Work required: All lines of the entries with "fontsize" in them must be listed.

(Input data Opens)

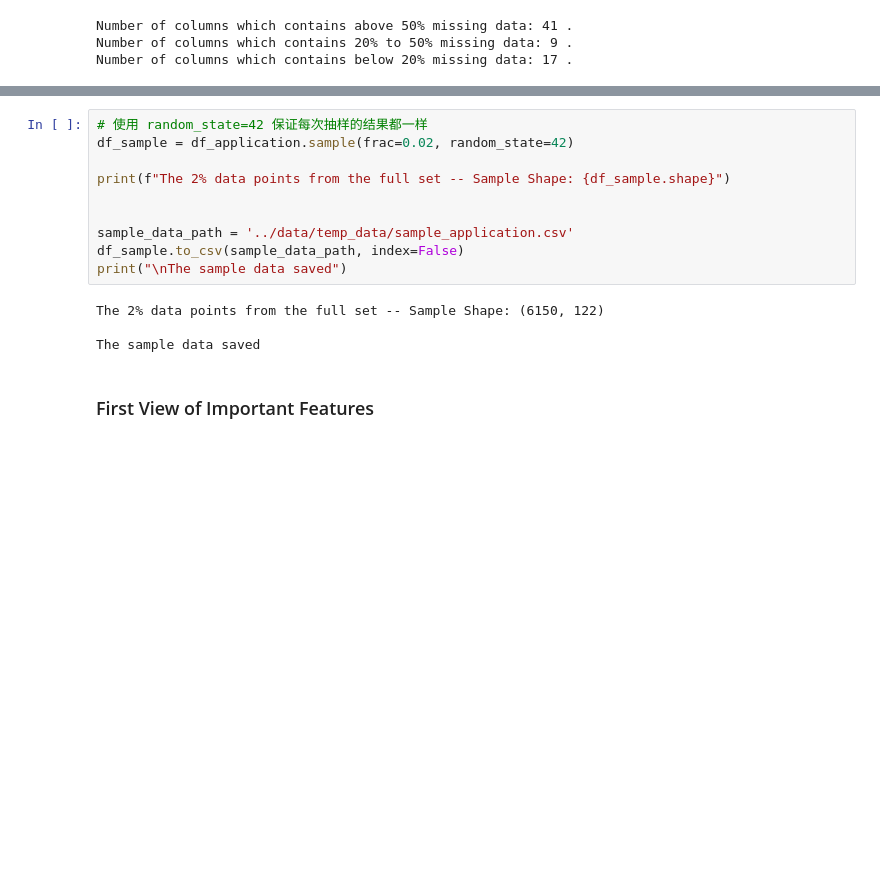
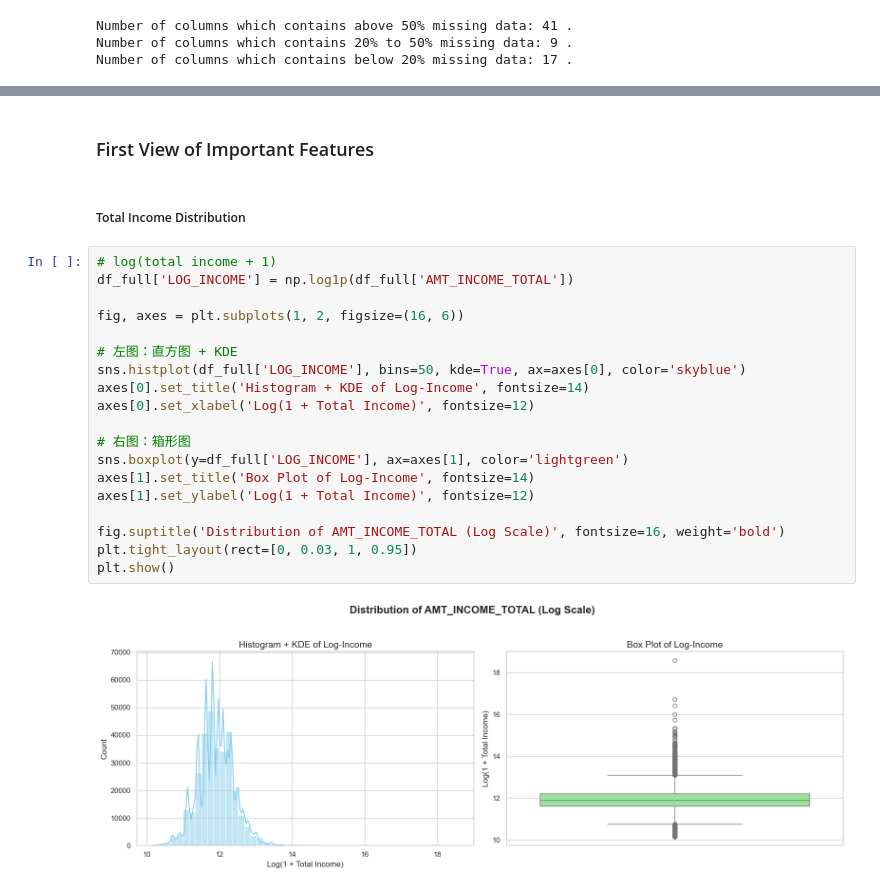
Before and after one commit to mandypeng-brown/data1030-project-credit-risk, a Jupyter notebook: notebook/EDA.ipynb, the cells around one changed output, grey strips where cells are left out. Saved outputs shown, nothing was run; the diff lists cells and outputs as text; blank space fills up the shorter version.

```diff
--- a/notebook/EDA.ipynb
+++ b/notebook/EDA.ipynb
@@ -182,16 +220,25 @@ plt.show()
-# %%
-# 使用 random_state=42 保证每次抽样的结果都一样
-df_sample = df_application.sample(frac=0.02, random_state=42)
-
-print(f"The 2% data points from the full set -- Sample Shape: {df_sample.shape}")
-
-
-sample_data_path = '../data/temp_data/sample_application.csv'
-df_sample.to_csv(sample_data_path, index=False)
-print("\nThe sample data saved")
-# %% [output]
-The 2% data points from the full set -- Sample Shape: (6150, 122)
-
-The sample data saved
 # %% [markdown]
 ### First View of Important Features
+# %% [markdown]
+##### Total Income Distribution
+# %%
+# log(total income + 1)
+df_full['LOG_INCOME'] = np.log1p(df_full['AMT_INCOME_TOTAL'])
+
+fig, axes = plt.subplots(1, 2, figsize=(16, 6))
+
+# 左图：直方图 + KDE
+sns.histplot(df_full['LOG_INCOME'], bins=50, kde=True, ax=axes[0], color='skyblue')
+axes[0].set_title('Histogram + KDE of Log-Income', fontsize=14)
+axes[0].set_xlabel('Log(1 + Total Income)', fontsize=12)
+
+# 右图：箱形图
+sns.boxplot(y=df_full['LOG_INCOME'], ax=axes[1], color='lightgreen')
+axes[1].set_title('Box Plot of Log-Income', fontsize=14)
+axes[1].set_ylabel('Log(1 + Total Income)', fontsize=12)
+
+fig.suptitle('Distribution of AMT_INCOME_TOTAL (Log Scale)', fontsize=16, weight='bold')
+plt.tight_layout(rect=[0, 0.03, 1, 0.95])
+plt.show()
+# %% [output]
+[figure, added]
```
Also changed, not shown: parts of 18 cells of this notebook, 1 other file.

(Input data Closes)

Answer for the task:
+axes[0].set_title('Histogram + KDE of Log-Income', fontsize=14)
+axes[0].set_xlabel('Log(1 + Total Income)', fontsize=12)
+axes[1].set_title('Box Plot of Log-Income', fontsize=14)
+axes[1].set_ylabel('Log(1 + Total Income)', fontsize=12)
+fig.suptitle('Distribution of AMT_INCOME_TOTAL (Log Scale)', fontsize=16, weight='bold')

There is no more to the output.